Having understood and aligned the capabilities and goals, marketers need to develop an understanding of where webinars fit into the wider marketing and commercial strategy. The best webinar platforms are capable of supporting all stages of a marketing and lead generation strategy. It is up to the marketing team to create webinar formats that will support the Top, Middle and Bottom of the Funnel, while also implementing best practices that foster audience interaction. The latter produces the behavioural data, which allows marketers to gain valuable insight beyond the registration form data.
In this evolving process, webinars may start as tool to gather new leads through thought leadership content, but later develop into a way of providing specific technical insight for more mature leads during their evaluation and decision-making stages.

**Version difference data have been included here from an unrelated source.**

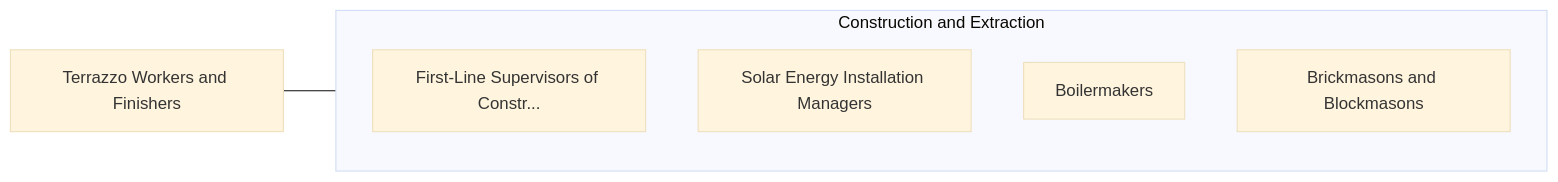
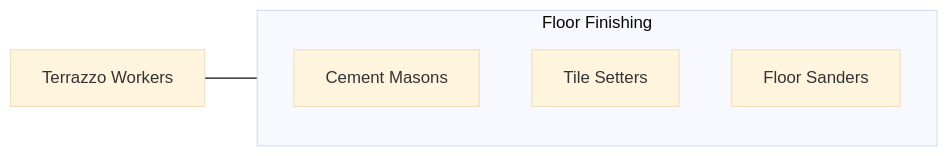
One commit to kziemski/business.org.ai changed the fourth of 4 diagrams in occupations/Construction/TerrazzoWorkersAndFinishers.mdx. Above: the diagram before and after it, drawn with Mermaid (base theme). The commit also changed other lines of this file and 938 other files, not shown here.

````diff
--- a/occupations/Construction/TerrazzoWorkersAndFinishers.mdx
+++ b/occupations/Construction/TerrazzoWorkersAndFinishers.mdx
@@ -118,13 +159,10 @@
 ```mermaid
 graph LR
-    Current["Terrazzo Workers and Finishers"]
-
-    subgraph SameCategory["Construction and Extraction"]
-        FirstLineSupervisors["First-Line Supervisors of Constr..."]
-        SolarEnergyInstallat["Solar Energy Installation Managers"]
-        Boilermakers["Boilermakers"]
-        BrickmasonsAndBlockm["Brickmasons and Blockmasons"]
+    Current["Terrazzo Workers"]
+    subgraph Same["Floor Finishing"]
+        Cement["Cement Masons"]
+        Tile["Tile Setters"]
+        FloorSand["Floor Sanders"]
     end
-
-    Current --- SameCategory
+    Current --- Same
 ```
````
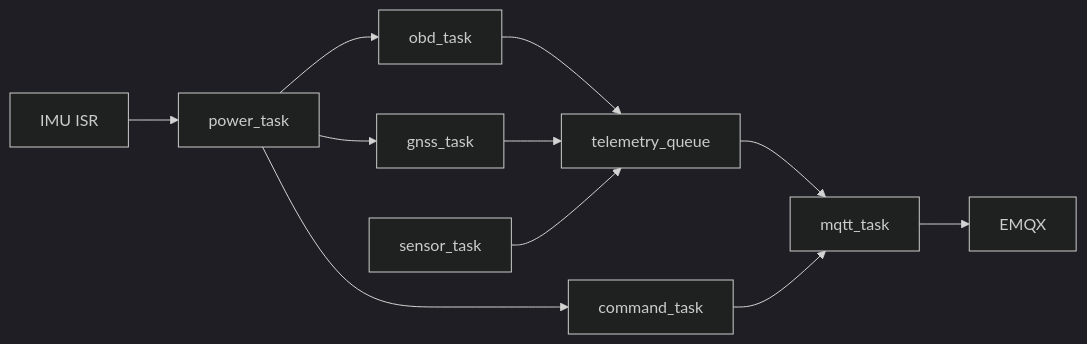
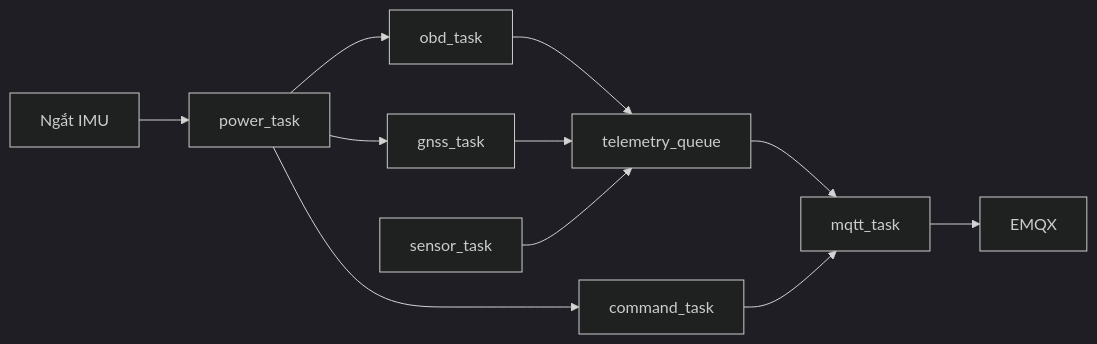
The diagram in resources/reports/thesis/final/assets/uml/04-chuong-3-giai-phap-firmware-hinh-3-6.mmd (anmh1205/IoT_Vehicle_Tracking_System), drawn with Mermaid (dark theme) before and after one commit. The commit also changed 209 other files, not shown here.

```diff
--- a/resources/reports/thesis/final/assets/uml/04-chuong-3-giai-phap-firmware-hinh-3-6.mmd
+++ b/resources/reports/thesis/final/assets/uml/04-chuong-3-giai-phap-firmware-hinh-3-6.mmd
@@ -1,11 +1,11 @@
 flowchart LR
-    IMU["IMU ISR"] --> PowerTask["power_task"]
+    IMU["Ngắt IMU"] --> PowerTask["power_task"]
     OBDTask["obd_task"] --> Queue["telemetry_queue"]
     GNSSTask["gnss_task"] --> Queue
     SensorTask["sensor_task"] --> Queue
     Queue --> MQTTTask["mqtt_task"]
     MQTTTask --> Broker["EMQX"]
     CmdTask["command_task"] --> MQTTTask
     PowerTask --> OBDTask
     PowerTask --> GNSSTask
     PowerTask --> CmdTask
```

Webinars may evolve from a communications tool for a wide range of target audiences, to one that is used to target only the highest value prospective accounts, as part of a dedicated Account-based Marketing (ABM) strategy.
The webinar programme strategy needs to find its natural fit within the overall marketing and commercial strategy. As such, it may take over from other assets or tactics where webinars are better suited to fulfil a certain aspect of the strategy. Equally, it may fill a void that previously couldn’t be filled by other assets or tactics. It is the responsibility of the implementation team to identify these gaps and opportunities.
How webinars are used, and where they fit into the wider strategy, can change. But it is the marketing team with the highest level of appreciation for the available capabilities that will see the most impact from the adoption of webinars.
Sustainable adoption of webinars
Any webinar programme strategy needs to be sustainable, if it is to have a true and positive long-term effect on the organisation. This requires organisations to follow the steps above, as well as starting with an initially more basic webinar implementation. Over a number of iterations, organisations can then build a more sophisticated webinar programme and strategy.
It is not sustainable to attempt to build a highly sophisticated webinar programme from scratch, without first having gone through more basic iterations. This approach is unlikely to gain the immediate support from internal stakeholders needed to make it a success. Equally, it is unlikely that the team implementing the webinar programme has full visibility of the various aspects and criteria that make the programme a success in their unique business environment. This insight only comes from running webinars and then building on that experience and insight. There is no one-size-fits-all approach to rolling out a successful, highly advanced, high-volume-output webinar programme, without first having done some investigative testing and due diligence.
Building a webinar programme strategy is one of the first and most important implementation steps for organisations adopting webinars. It should not be standalone or siloed, but instead consider all aspects of the wider marketing strategy. Understanding where webinars fit into the wider strategy, based on the technology’s capabilities, is key to a successful webinar programme strategy. Implementation should be based on a solid and sustainable process. The steps outlined in this post will help guide marketers on their way. For more detailed guidance, get in touch with WebinarExperts.
WebinarExperts supports organisations across a range of webinar topics, including webinar programme strategy, webinar programme design, and tactical webinar execution. To find out more, contact us or call today on +44 (0)330 001 5327.